Have you ever experienced what looks like God’s guidance?
Anyone who’s ever experienced a clear-cut case of it will tell more or less the same story: “It was done in such a way that I couldn’t possibly have missed the point! The whole experience looked like it was designed to point to God, to give credit entirely to him and none to me, and to tell me that my life really is of interest to my Creator.”
Through such events we learn that God likes to guide his children, and that he has an infinite number of interesting ideas in providing that guidance. In the way parents love to surprise their children, he seems to love to create the unexpected, so that we’ll rely more and more upon him and less and less upon “general principles” about guidance.

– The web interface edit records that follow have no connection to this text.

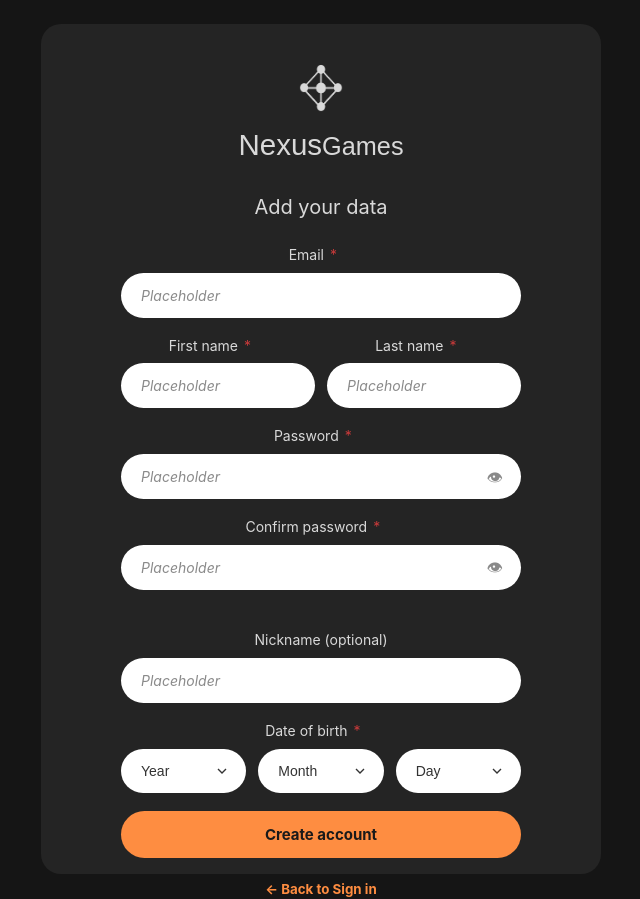
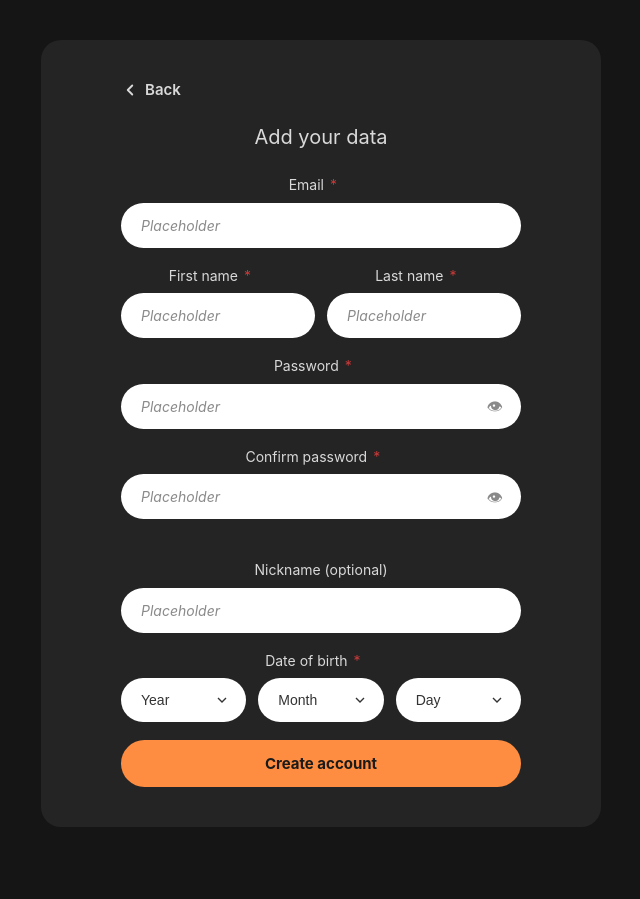
Before and after one commit to Vespetxe/TpInterfaces, a plain HTML site: page tp2/index.html in a window 1280 px wide. Both pictures are taken after typing "name@example.com", "Sample123" into the empty fields and a click on the button "Create account". Shown: the whole page, without its empty margins (319-959 px from the left). After the commit the page ends 867 px from the top, so only its background shows below. Drawn offline with Linux system fonts and the light colour scheme; a web font is replaced by a local one.

Commit message:
arreglos en register

```diff
--- a/tp2/css/login.css
+++ b/tp2/css/login.css
@@ -5,7 +5,8 @@
     display: flex;
     align-items: center;
     justify-content: center;
-    padding: 24px;
+    padding: 40px 24px;
+    overflow-y: auto;
 }
 
 .auth-card {
@@ -14,7 +15,6 @@
     padding: 40px 80px;
     width: 100%;
     max-width: 560px;
-    height: 850px;
     text-align: center;
 }
 
@@ -204,3 +204,15 @@
 .valid-check.show {
     opacity: 1;
 }
+
+.back-link {
+    display: flex;
+    align-items: center;
+    gap: 6px;
+    color: var(--color-text);
+    font-size: 15px;
+    font-weight: 600;
+    margin-bottom: 24px;
+    text-align: left;
+}
+.back-link:hover { color: var(--color-primary); }
--- a/tp2/index.html
+++ b/tp2/index.html
@@ -15,10 +15,12 @@
 <div class="auth-wrapper">
     <div class="auth-card">
 
-        <div class="logo-icon">
-            <img src="assets/img/LogoNexus.png" alt="Nexus Games Logo" width="48" height="48">
+        <div class="auth-brand" id="authBrand">
+            <div class="logo-icon">
+                <img src="assets/img/LogoNexus.png" alt="Nexus Games Logo" width="48" height="48">
+            </div>
+            <div class="wordmark"><span class="nexus">Nexus</span><span class="games">Games</span></div>
         </div>
-        <div class="wordmark"><span class="nexus">Nexus</span><span class="games">Games</span></div>
 
         <!-- LOGIN -->
         <form id="loginForm">
@@ -62,6 +64,10 @@
 
         <!-- REGISTER -->
         <form id="registerForm">
+            <button type="button" id="showLogin" class="back-link">
+                <svg width="18" height="18" viewBox="0 0 24 24" fill="none" stroke="currentColor" stroke-width="2.5" stroke-linecap="round" stroke-linejoin="round"><polyline points="15 18 9 12 15 6"></polyline></svg>
+                Back
+            </button>
             <h1>Add your data</h1>
 
             <div class="field">
@@ -112,7 +118,6 @@
             </div>
 
             <button type="submit" class="btn-create">Create account</button>
-            <p class="switch-text"><button type="button" id="showLogin" style="color:var(--color-primary);font-weight:700;">← Back to Sign in</button></p>
         </form>
 
     </div>
--- a/tp2/js/login.js
+++ b/tp2/js/login.js
@@ -1,3 +1,4 @@
+const authBrand = document.getElementById('authBrand');
 const loginForm = document.getElementById('loginForm');
 const registerForm = document.getElementById('registerForm');
 const showRegister = document.getElementById('showRegister');
@@ -12,12 +13,14 @@ const emailPattern = /^[^\s@]+@[^\s@]+\.[^\s@]+$/;
 showRegister.addEventListener('click', () => {
     loginForm.style.display = 'none';
     registerForm.style.display = 'block';
+    authBrand.style.display = 'none';
 });
 
 // Vuelve del formulario de registro al de inicio de sesión.
 showLogin.addEventListener('click', () => {
     registerForm.style.display = 'none';
     loginForm.style.display = 'block';
+    authBrand.style.display = 'block';
 });
 
 // Evita el envío tradicional y lleva a la página principal.
```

We like to write books on “The Three Steps,” “The Four Principles,” and “The Five Rules” of God’s guidance, but just when we think we’ve discovered a formula of how he works, he goes the other way and does something entirely different. We learn that he doesn’t want to give us a formula at all (and so leave him behind), but to give us himself.
It means this: God wants to be our guide, not to give us a roadmap. He wants us to trust him, not some set of rules. And it’s just at this point where we part ways with religion and live life by faith. Religion gives us rules, principles, rites, rituals, incantations, customs, laws, and on and on, but faith gives us someone to trust and love—a close connection with our heavenly father.
So to keep us from falling into just another religion of do’s and don’ts (we have enough of those), and to keep us in a living relationship, God constructs new and unexpected (and often humorous) ways of leading us from point A to point B.
I strongly encourage everyone I meet to read the New Testament account of Paul’s “visit” to the island of Malta because it serves as a model of how God so often leads us. On the surface of it, Paul and his entourage were just blown off course by a sea storm and driven onto a small, insignificant island. But as we read on, we discover that in this unscheduled stop Paul had a divine appointment with some very specific people God had in mind from the very beginning. It didn’t even look like guidance at all to many of those involved, but it turned out to be the clearest possible involvement of God in the midst of great danger and adversity.
And it’s in our long years of study at Adversity University where we learn some of our best life-lessons. Most of them will not occur on our favorite lounge chair or leather couch. We shouldn’t be surprised to find that God’s guidance will often be most obvious and dramatic during life’s storms, battles, reversals, losses, sorrows, and shipwrecks. Sometimes we find ourselves in a particular place just because our ship sank and we washed up on the beach, dazed and soaking wet.
One of the things our family has learned over the years in ministry and foreign missions, much travel, frequent moving, dangerous situations, and opposition of all sorts and on all sides, is this: some of the worst things that have happened to us have turned out to be some of the best things that have ever happened to us.
And often when we were in the midst of it all we thought that nothing worse could have taken place, that God seemed to have abandoned us, that he didn’t care about us, and nothing made any sense at all. We complained long and hard about “shock fatigue” or the rotten set of circumstances he had given us, and we tried to persuade him that if he really were a loving heavenly Father then he wouldn’t have done this or that. But in the end we finally got the point that he actually knows what he’s doing and that he alone is in charge of the world and we aren’t. That’s a very important graduation day.
The more we think about the many creative and unpredictable ways he guides us, the more we come to love and enjoy his character and to be dazzled by him.